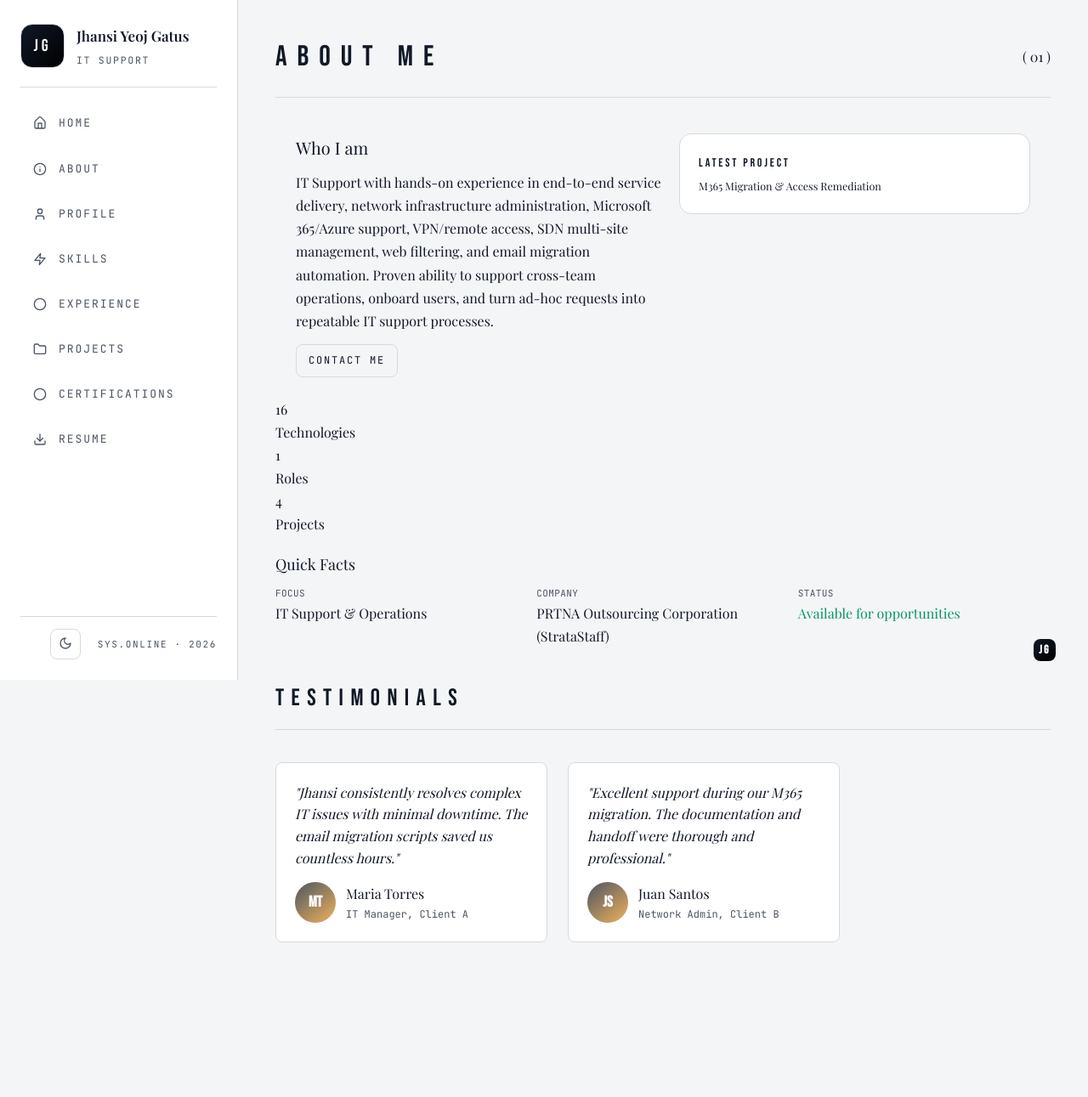
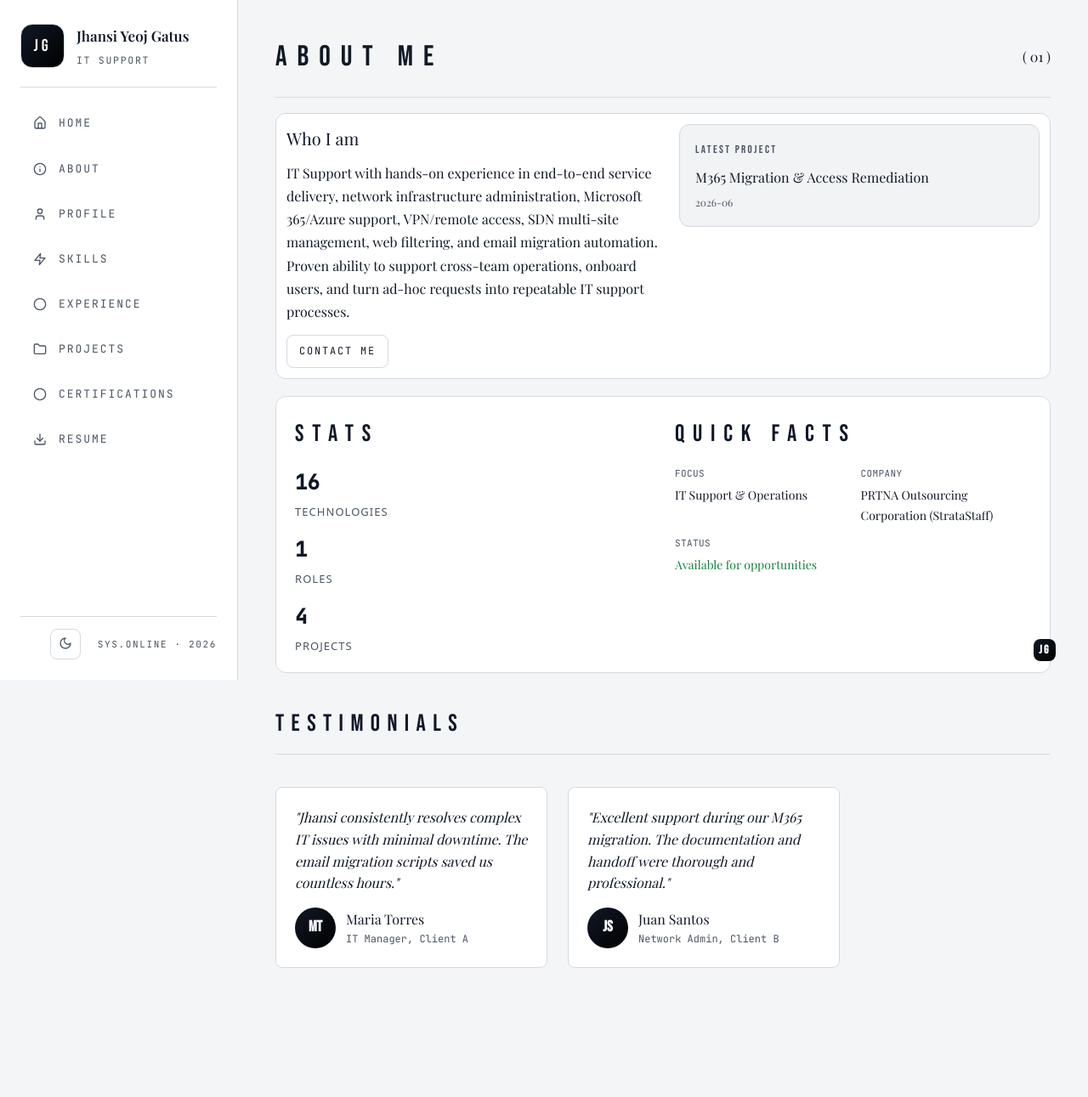
Before and after one commit to eazyboytt/Portfolio, a Flask app: page /about in a window 1280 px wide. Shown: the whole page at 85% size. Before the commit the page ends 1109 px from the top, so only its background shows below. Run offline with Flask 3, Linux system fonts and the light colour scheme; some web fonts are replaced.

Commit message:
About page: restructure stats and quick facts into one composed block; improve typography and panel styling

```diff
--- a/templates/about.html
+++ b/templates/about.html
@@ -8,11 +8,11 @@
     <span class="section-num">( 01 )</span>
   </div>
 
-  <div class="card" style="padding: 24px;">
+  <div style="border: 1px solid var(--color-border); border-radius: 12px; padding: 12px; background: var(--color-panel);">
     <div style="display:flex; gap: 18px; align-items:start; flex-wrap: wrap;">
       <div style="flex: 1 1 300px;">
-        <h3 style="margin-bottom: 10px; font-size: 20px;">Who I am</h3>
-        <p>{{ p.summary }}</p>
+        <h3 style="margin-bottom: 10px; font-size: 20px; font-family: var(--font-body); color: var(--color-ink);">Who I am</h3>
+        <p style="color: var(--color-ink);">{{ p.summary }}</p>
         <div style="margin-top: 14px; display: flex; gap: 10px; flex-wrap: wrap;">
           <a href="mailto:{{ p.email }}" class="btn primary" style="font-size: 12px; padding: 8px 14px;">Contact Me</a>
         </div>
@@ -20,57 +20,65 @@
       <div style="display:flex; gap: 10px; flex-wrap: wrap; flex: 1 1 280px;">
         {% if data.projects %}
         {% set latest = data.projects[0] %}
-        <div style="flex:1; min-width: 140px;" class="project-card">
-          <div class="project-title" style="font-size:14px; margin-bottom:4px;">Latest Project</div>
-          <p class="project-desc" style="font-size:12.5px; margin: 0;">{{ latest.title }}</p>
+        <div style="flex:1; min-width: 140px; background: var(--color-panel-2); border: 1px solid var(--color-border); border-radius: 12px; padding: 18px;">
+          <div style="font-family: var(--font-display); font-size: 13px; letter-spacing: 0.18em; color: var(--color-muted); text-transform: uppercase; margin-bottom: 8px;">Latest Project</div>
+          <p style="font-weight: 500; color: var(--color-ink); margin: 0;">{{ latest.title }}</p>
+          <p style="font-size: 12px; color: var(--color-muted); margin: 6px 0 0;">{{ latest.date }}</p>
         </div>
         {% endif %}
       </div>
     </div>
   </div>
 
-  <div class="stats">
-    <div class="stat">
-      <div class="stat-value">{{ data.skills|length }}</div>
-      <div class="stat-label">Technologies</div>
-    </div>
-    <div class="stat">
-      <div class="stat-value">{{ data.experience|length }}</div>
-      <div class="stat-label">Roles</div>
-    </div>
-    <div class="stat">
-      <div class="stat-value">{{ data.projects|length }}</div>
-      <div class="stat-label">Projects</div>
-    </div>
-  </div>
-
-  <div class="card" style="margin-top: 18px;">
-    <h3 style="margin-bottom: 10px; font-size: 18px;">Quick Facts</h3>
-    <div style="display: grid; grid-template-columns: repeat(auto-fit, minmax(180px, 1fr)); gap: 10px;">
+  <!-- Stats + Quick Facts composed block -->
+  <div style="margin-top: 20px; border: 1px solid var(--color-border); border-radius: 12px; padding: 20px 22px; background: var(--color-panel);">
+    <div style="display: grid; grid-template-columns: repeat(auto-fit, minmax(220px, 1fr)); gap: 22px 28px; align-items: start;">
       <div>
-        <p style="color: var(--color-muted); font-size: 11px; font-family: var(--font-meta); text-transform: uppercase; letter-spacing: 0.4px;">Focus</p>
-        <p style="font-weight: 500;">IT Support & Operations</p>
+        <div style="font-family: var(--font-display); font-size: 28px; letter-spacing: 0.35em; color: var(--color-ink); text-transform: uppercase; margin-bottom: 14px;">Stats</div>
+        <div style="display: flex; flex-direction: column; gap: 14px;">
+          <div>
+            <div style="font-family: var(--font-meta); font-size: 24px; font-weight: 600; color: var(--color-ink);">{{ data.skills|length }}</div>
+            <div style="font-family: system-ui, -apple-system, sans-serif; font-size: 13px; color: var(--color-muted); font-weight: 500; letter-spacing: 0.08em; text-transform: uppercase; margin-top: 2px;">Technologies</div>
+          </div>
+          <div>
+            <div style="font-family: var(--font-meta); font-size: 24px; font-weight: 600; color: var(--color-ink);">{{ data.experience|length }}</div>
+            <div style="font-family: system-ui, -apple-system, sans-serif; font-size: 13px; color: var(--color-muted); font-weight: 500; letter-spacing: 0.08em; text-transform: uppercase; margin-top: 2px;">Roles</div>
+          </div>
+          <div>
+            <div style="font-family: var(--font-meta); font-size: 24px; font-weight: 600; color: var(--color-ink);">{{ data.projects|length }}</div>
+            <div style="font-family: system-ui, -apple-system, sans-serif; font-size: 13px; color: var(--color-muted); font-weight: 500; letter-spacing: 0.08em; text-transform: uppercase; margin-top: 2px;">Projects</div>
+          </div>
+        </div>
       </div>
       <div>
-        <p style="color: var(--color-muted); font-size: 11px; font-family: var(--font-meta); text-transform: uppercase; letter-spacing: 0.4px;">Company</p>
-        <p style="font-weight: 500;">{{ p.company }}</p>
-      </div>
-      <div>
-        <p style="color: var(--color-muted); font-size: 11px; font-family: var(--font-meta); text-transform: uppercase; letter-spacing: 0.4px;">Status</p>
-        <p style="font-weight: 500; color: #059669;">Available for opportunities</p>
+        <div style="font-family: var(--font-display); font-size: 28px; letter-spacing: 0.35em; color: var(--color-ink); text-transform: uppercase; margin-bottom: 14px;">Quick Facts</div>
+        <div style="display: grid; grid-template-columns: repeat(auto-fit, minmax(160px, 1fr)); gap: 12px 18px;">
+          <div>
+            <div style="font-family: var(--font-meta); font-size: 11px; color: var(--color-muted); text-transform: uppercase; letter-spacing: 0.4px; margin-bottom: 4px;">Focus</div>
+            <div style="font-weight: 500; color: var(--color-ink); font-size: 14px;">IT Support & Operations</div>
+          </div>
+          <div>
+            <div style="font-family: var(--font-meta); font-size: 11px; color: var(--color-muted); text-transform: uppercase; letter-spacing: 0.4px; margin-bottom: 4px;">Company</div>
+            <div style="font-weight: 500; color: var(--color-ink); font-size: 14px;">{{ p.company }}</div>
+          </div>
+          <div>
+            <div style="font-family: var(--font-meta); font-size: 11px; color: var(--color-muted); text-transform: uppercase; letter-spacing: 0.4px; margin-bottom: 4px;">Status</div>
+            <div style="font-weight: 500; color: #15803d; font-size: 14px;">Available for opportunities</div>
+          </div>
+        </div>
       </div>
     </div>
   </div>
 
   <!-- Testimonial Carousel -->
   <div class="section" style="margin-top: 36px;">
-    <h3 style="font-family: var(--font-display); font-size: 28px; letter-spacing: 0.3em; color: var(--color-ink); margin-bottom: 22px; border-bottom: 1px solid var(--color-border); padding-bottom: 12px;">Testimonials</h3>
+    <h3 style="font-family: var(--font-display); font-size: 28px; letter-spacing: 0.3em; color: var(--color-ink); margin-bottom: 22px; border-bottom: 1px solid var(--color-border); padding-bottom: 12px; text-transform: uppercase;">Testimonials</h3>
     <div class="testimonial-carousel" style="position: relative; overflow: hidden;">
       <div class="testimonial-track" style="display: flex; gap: 24px; overflow-x: auto; scroll-snap-type: x mandatory; padding: 16px 0;">
         <div class="testimonial" style="flex: 0 0 320px; background: var(--color-panel); border: 1px solid var(--color-border); border-radius: var(--radius); padding: 22px; scroll-snap-align: start;">
           <p style="font-style: italic; color: var(--color-ink); line-height: 1.6; margin-bottom: 16px;">"Jhansi consistently resolves complex IT issues with minimal downtime. The email migration scripts saved us countless hours."</p>
           <div style="display: flex; align-items: center; gap: 12px;">
-            <div style="width: 48px; height: 48px; border-radius: 50%; background: linear-gradient(140deg, var(--color-gold), #f1b25c); display: flex; align-items: center; justify-content: center; font-family: var(--font-display); font-size: 18px; font-weight: 700; color: white;">MT</div>
+            <div style="width: 48px; height: 48px; border-radius: 50%; background: linear-gradient(140deg, var(--color-accent), var(--color-accent-hover)); display: flex; align-items: center; justify-content: center; font-family: var(--font-display); font-size: 18px; font-weight: 700; color: white;">MT</div>
             <div>
               <div style="font-weight: 500; color: var(--color-ink);">Maria Torres</div>
               <div style="font-size: 12px; color: var(--color-muted); font-family: var(--font-meta);">IT Manager, Client A</div>
@@ -80,7 +88,7 @@
         <div class="testimonial" style="flex: 0 0 320px; background: var(--color-panel); border: 1px solid var(--color-border); border-radius: var(--radius); padding: 22px; scroll-snap-align: start;">
           <p style="font-style: italic; color: var(--color-ink); line-height: 1.6; margin-bottom: 16px;">"Excellent support during our M365 migration. The documentation and handoff were thorough and professional."</p>
           <div style="display: flex; align-items: center; gap: 12px;">
-            <div style="width: 48px; height: 48px; border-radius: 50%; background: linear-gradient(140deg, var(--color-gold), #f1b25c); display: flex; align-items: center; justify-content: center; font-family: var(--font-display); font-size: 18px; font-weight: 700; color: white;">JS</div>
+            <div style="width: 48px; height: 48px; border-radius: 50%; background: linear-gradient(140deg, var(--color-accent), var(--color-accent-hover)); display: flex; align-items: center; justify-content: center; font-family: var(--font-display); font-size: 18px; font-weight: 700; color: white;">JS</div>
             <div>
               <div style="font-weight: 500; color: var(--color-ink);">Juan Santos</div>
               <div style="font-size: 12px; color: var(--color-muted); font-family: var(--font-meta);">Network Admin, Client B</div>
```
Also changed, not shown: docs/about.html (+43 -35 lines).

-=-=-

_YOUR TASK_
Among the lines above, find those carrying the word "gradient" and copy them out.

_FINISHED EXERCISE_
-            <div style="width: 48px; height: 48px; border-radius: 50%; background: linear-gradient(140deg, var(--color-gold), #f1b25c); display: flex; align-items: center; justify-content: center; font-family: var(--font-display); font-size: 18px; font-weight: 700; color: white;">MT</div>
+            <div style="width: 48px; height: 48px; border-radius: 50%; background: linear-gradient(140deg, var(--color-accent), var(--color-accent-hover)); display: flex; align-items: center; justify-content: center; font-family: var(--font-display); font-size: 18px; font-weight: 700; color: white;">MT</div>
-            <div style="width: 48px; height: 48px; border-radius: 50%; background: linear-gradient(140deg, var(--color-gold), #f1b25c); display: flex; align-items: center; justify-content: center; font-family: var(--font-display); font-size: 18px; font-weight: 700; color: white;">JS</div>
+            <div style="width: 48px; height: 48px; border-radius: 50%; background: linear-gradient(140deg, var(--color-accent), var(--color-accent-hover)); display: flex; align-items: center; justify-content: center; font-family: var(--font-display); font-size: 18px; font-weight: 700; color: white;">JS</div>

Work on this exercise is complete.